Find and copy each line of the records where the string "Admin" shows up.

Top of Material supplied

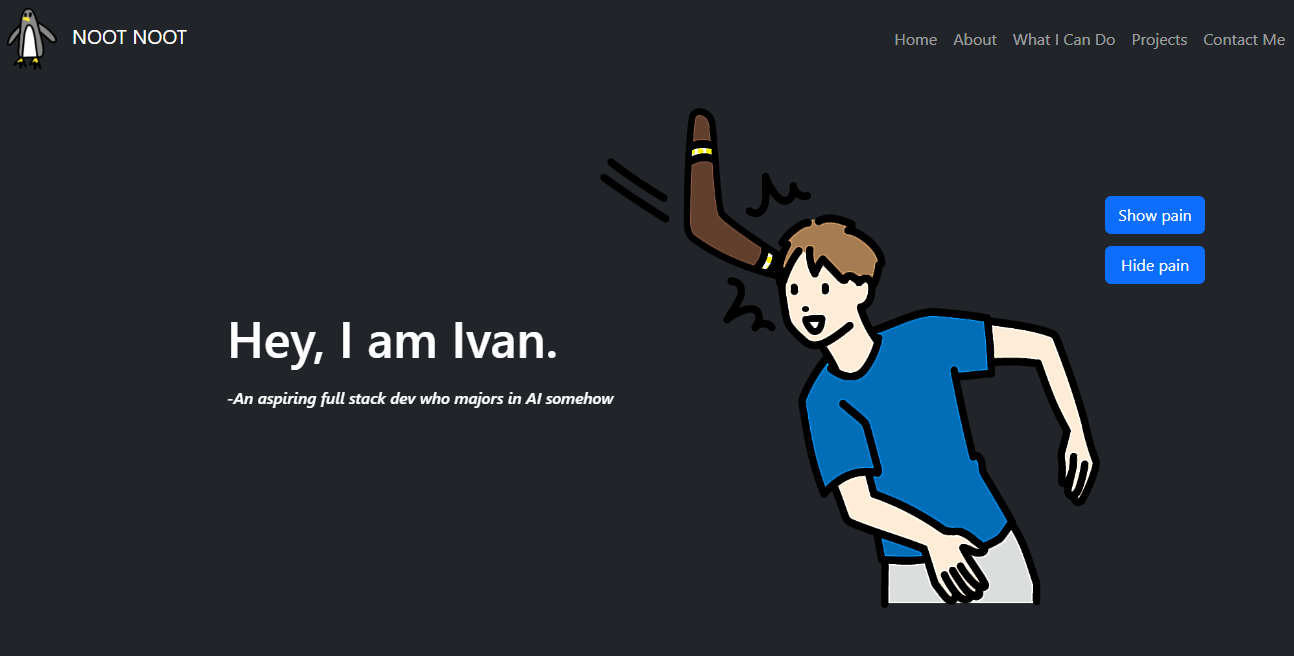
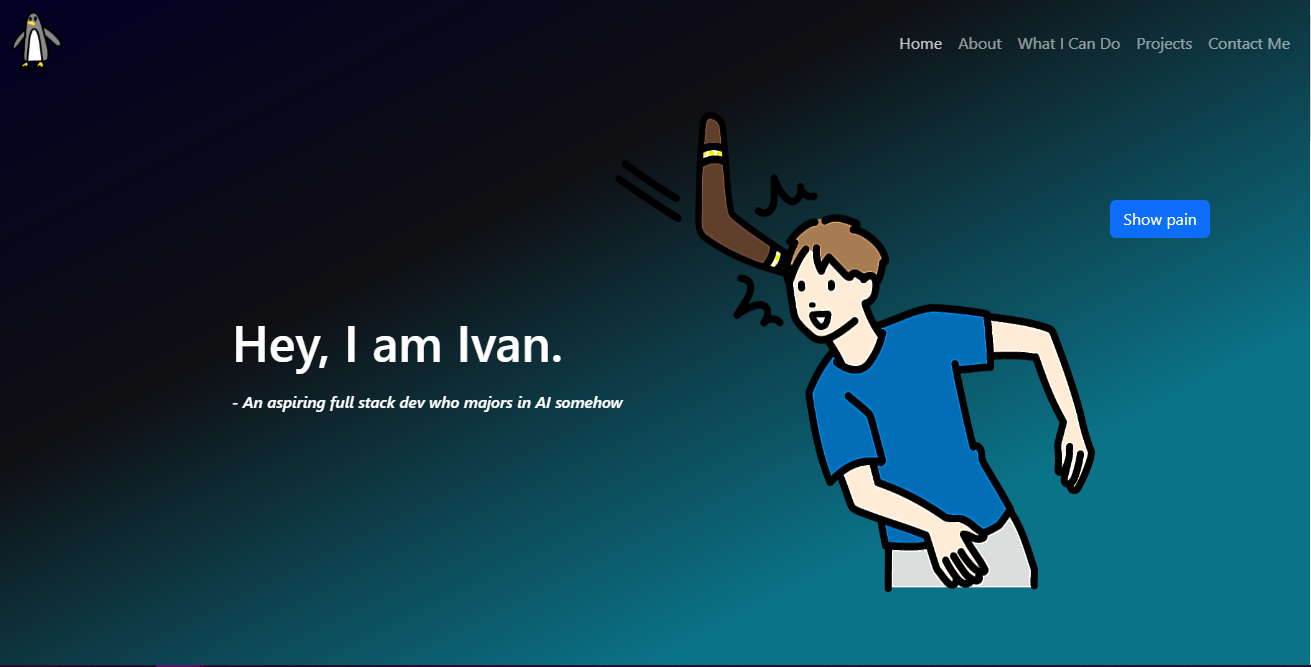
deleted:    vite-project/index.css 	modified:   vite-project/index.html 	new file:   vite-project/index.scss 	modified:   vite-project/public/blog.png 	new file:   vite-project/public/ccsystem.png 	new file:   vite-project/public/quotebot.png 	new file:   vite-project/public/responsebot.png 	modifie

diff --git a/vite-project/src/Projects.jsx b/vite-project/src/Projects.jsx
@@ -1,21 +1,77 @@
+import { useState } from "react";
 import "./Projects.scss";
 
 function Projects() {
+  const [hoveredItem, setHoveredItem] = useState(null);
+
   return (
-    <>
+    <div className="projects-div">
       <div id="randomdiv"></div>
       <div className="projects-container">
         <h1>Projects</h1>
 
         <div className="gallery-wrap">
-          <div className="item item-1"></div>
-          <div className="item item-2"></div>
-          <div className="item item-3"></div>
-          <div className="item item-4"></div>
-          <div className="item item-5"></div>
+          <div
+            className="item item-1"
+            onMouseEnter={() => setHoveredItem("Quote Bot")}
+            onMouseLeave={() => setHoveredItem(null)}
+          ></div>
+
+          <div
+            className="item item-2"
+            onMouseEnter={() => setHoveredItem("Personal Blog")}
+            onMouseLeave={() => setHoveredItem(null)}
+          ></div>
+
+          <div
+            className="item item-3"
+            onMouseEnter={() => setHoveredItem("Admin Dashboard")}
+            onMouseLeave={() => setHoveredItem(null)}
+          ></div>
+
+          <div
+            className="item item-4"
+            onMouseEnter={() => setHoveredItem("Response Bot")}
+            onMouseLeave={() => setHoveredItem(null)}
+          ></div>
+
+          <div
+            className="item item-5"
+            onMouseEnter={() => setHoveredItem("Project")}
+            onMouseLeave={() => setHoveredItem(null)}
+          ></div>
         </div>
+
+        {hoveredItem === "Quote Bot" && (
+          <div className="item-title">
+            <h1>Quote Bot (Python)</h1>
+          </div>
+        )}
+
+        {hoveredItem === "Personal Blog" && (
+          <div className="item-title">
+            <h1>Personal Blog</h1>
+          </div>
+        )}
+
+        {hoveredItem === "Admin Dashboard" && (
+          <div className="item-title">
+            <h1>Admin Dashboard</h1>
+          </div>
+        )}
+
+        {hoveredItem === "Response Bot" && (
+          <div className="item-title">
+            <h1>Response Bot (Python)</h1>
+          </div>
+        )}
+        {hoveredItem === "Project" && (
+          <div className="item-title">
+            <h1>Crowd Control System (Java)</h1>
+          </div>
+        )}
       </div>
-    </>
+    </div>
   );
 }
 

diff --git a/vite-project/src/Navbar.jsx b/vite-project/src/Navbar.jsx
@@ -4,14 +4,14 @@ import "./navbar.css";
 function Navbar() {
   return (
     <header>
-      <nav className="navbar fixed-top navbar-expand-sm navbar-dark bg-dark">
+      <nav className="navbar fixed-top navbar-expand-sm navbar-dark">
         <div className="container-fluid">
           <a className="navbar-brand me-30 mb-2 mb-lg-0" tabIndex="-1" href="#">
             <img
               src="./penguin_color.png"
               className="d-inline-block align-text-center"
             />
-            <span className="penguin-brand">NOOT NOOT</span>
+            <span className="penguin-brand"></span>
           </a>
           <div className="collapse navbar-collapse" id="navbarSupportedContent">
             <ul className="navbar-nav ms-auto mb-2 mb-lg-0">

diff --git a/vite-project/src/App.css b/vite-project/src/App.css
@@ -1,16 +1,19 @@
+* {
+  font-family: -apple-system, system-ui, BlinkMacSystemFont, "Segoe UI", Roboto;
+}
+
 #welcome {
   height: 90vh;
   margin: 0 auto;
   padding: 2rem;
   text-align: center;
-  background-color: #212529;
   color: white;
 }
 
 .welcome-section img#welcome-img {
   /*boomerang_man_color.png*/
-  height: 500px;
-  width: 500px;
+  height: 480px;
+  width: 480px;
   margin-left: 200px;
 }
 
@@ -53,12 +56,6 @@
   right: 100px;
   width: 100px;
 }
-
-html {
-  background-color: #212529;
-  overflow-x: none;
-}
-
 .meirl-div {
   width: 100%;
   height: 90vh;
@@ -78,9 +75,4 @@ html {
 h6 {
   margin-left: 450px;
   text-align: left;
-}
-
-.counter-div {
-  height: 90vh;
-  width: 100%;
 }

diff --git a/vite-project/src/navbar.css b/vite-project/src/navbar.css
@@ -10,3 +10,41 @@
 .penguin-brand {
   padding: 15px;
 }
+
+.nav-link {
+  color: white;
+}
+
+ul {
+  list-style: none;
+}
+a {
+  color: #fff;
+  text-transform: uppercase;
+  text-decoration: none;
+  letter-spacing: 0.15em;
+  display: inline-block;
+  padding: 15px 20px;
+  position: relative;
+}
+a:after {
+  background: none repeat scroll 0 0 transparent;
+  bottom: 0;
+  content: "";
+  display: block;
+  height: 2px;
+  left: 50%;
+  position: absolute;
+  background: #fff;
+  transition: width 0.3s ease 0s, left 0.3s ease 0s;
+  width: 0;
+}
+a:hover:after {
+  width: 100%;
+  left: 0;
+}
+@media screen and (max-height: 300px) {
+  ul {
+    margin-top: 40px;
+  }
+}

diff --git a/vite-project/src/App.jsx b/vite-project/src/App.jsx
@@ -2,9 +2,8 @@ import "./App.css";
 import Welcome from "./Welcome.jsx";
 import Gallery from "./Gallery.jsx";
 import Idk from "./Idkwhattonamethis.jsx";
-import Socials from "./Socials.jsx";
-import Page2 from "./Page2.jsx";
 import Projects from "./Projects.jsx";
+import Socials from "./Socials.jsx";
 
 function App() {
   return (
@@ -24,10 +23,6 @@ function App() {
 
         <section className="page-section">
           <Projects />
-        </section>
-
-        <section className="page-section">
-          <Page2 />
         </section>
 
         <section className="page-section" id="contact-section">

diff --git a/vite-project/index.scss b/vite-project/index.scss
@@ -1,0 +1,35 @@
+html {
+  scroll-behavior: smooth;
+  overflow-x: hidden;
+}
+
+body {
+  background: linear-gradient(
+    to bottom,
+    rgba(2, 0, 36, 1) 0%,
+    rgba(15, 15, 19, 1) 35%,
+    rgba(11, 115, 136, 1) 100%
+  );
+
+  background-size: 100%;
+  background-repeat: no-repeat;
+}
+
+body:before {
+  content: "";
+  position: fixed;
+  top: 0;
+  bottom: 0;
+  width: 100%;
+  z-index: -1;
+  background: linear-gradient(
+    to right bottom,
+    rgba(2, 0, 36, 1) 0%,
+    rgba(15, 15, 19, 1) 35%,
+    rgba(11, 115, 136, 1) 75%
+  );
+}
+
+.navbar-container {
+  z-index: 9;
+}

diff --git a/vite-project/src/Projects.scss b/vite-project/src/Projects.scss
@@ -1,3 +1,12 @@
+* {
+  font: "Open Sans", arial, sans-serif;
+}
+
+.projects-div {
+  height: 100vh;
+  margin-bottom: 280px;
+}
+
 .projects-container {
   padding: 75px 0;
   margin: 0 auto;
@@ -34,7 +43,7 @@
 }
 
 .item-1 {
-  background-image: url("");
+  background-image: url("./quotebot.png");
 }
 
 .item-2 {
@@ -46,9 +55,9 @@
 }
 
 .item-4 {
-  background-image: url("");
+  background-image: url("./responsebot.png");
 }
 
 .item-5 {
-  background-image: url("");
+  background-image: url("./ccsystem.png");
 }

diff --git a/vite-project/src/socials.scss b/vite-project/src/socials.scss
@@ -12,7 +12,7 @@
 .social {
   text-align: center;
   font-size: 2.5em;
-  color: #555;
+  color: #b1b1b1;
   overflow: hidden;
 
   a {
@@ -21,7 +21,7 @@
   }
 
   i {
-    margin: 0.3em;
+    margin: 0.3em auto 200px auto;
     cursor: pointer;
     transition: color 300ms ease, margin-top 300ms ease;
     transform: translateZ(0);
@@ -35,7 +35,7 @@
     &#twitch:hover,
     &#instagram:hover,
     &#discord:hover {
-      color: #b2f0ff;
+      color: #000000;
     }
   }
 }

diff --git a/vite-project/src/Socials.jsx b/vite-project/src/Socials.jsx
@@ -9,7 +9,7 @@ import "./socials.scss";
 
 function Socials() {
   return (
-    <>
+    <div className="socials-div">
       <h1>Contact Me!</h1>
       <img
         className="me"
@@ -60,7 +60,11 @@ function Socials() {
           </i>
         </a>
       </div>
-    </>
+      <br />
+      <br />
+      <br />
+      <br />
+    </div>
   );
 }
 

diff --git a/vite-project/src/Idkwhattonamethis.jsx b/vite-project/src/Idkwhattonamethis.jsx
@@ -5,7 +5,7 @@ function Idk() {
       <div className="meirl-div">
         <img src="i_cant_code.png" id="meirl" />
         <h1>Pros:</h1>
-        <h1>I can make you full stack websites</h1>
+        <h1>I can make full stack websites</h1>
         <h6>- Admin Dashboards</h6>
         <h6>- E-Commerce Websites</h6>
         <h6>- Portfolios</h6>

diff --git a/vite-project/index.html b/vite-project/index.html
@@ -3,7 +3,7 @@
   <head>
     <meta charset="UTF-8" />
     <link rel="icon" type="image/svg+xml" href="/penguin_color.png" />
-    <link rel="stylesheet" href="/index.css" />
+    <link rel="stylesheet" href="/index.scss" />
     <meta name="viewport" content="width=device-width, initial-scale=1.0" />
 
     <title>NOOT NOOT</title>

diff --git a/vite-project/src/Welcome.jsx b/vite-project/src/Welcome.jsx
@@ -10,7 +10,7 @@ function Welcome() {
       top: Math.random() * 100 + "vh",
     };
     return (
-      <p className="randomouch" style={randomPosition}>
+      <p className="randomouch" style={randomPosition} tabIndex="-1">
         help
       </p>
     );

Bottom of Material supplied

Written answer
+            onMouseEnter={() => setHoveredItem("Admin Dashboard")}
+        {hoveredItem === "Admin Dashboard" && (
+            <h1>Admin Dashboard</h1>
         <h6>- Admin Dashboards</h6>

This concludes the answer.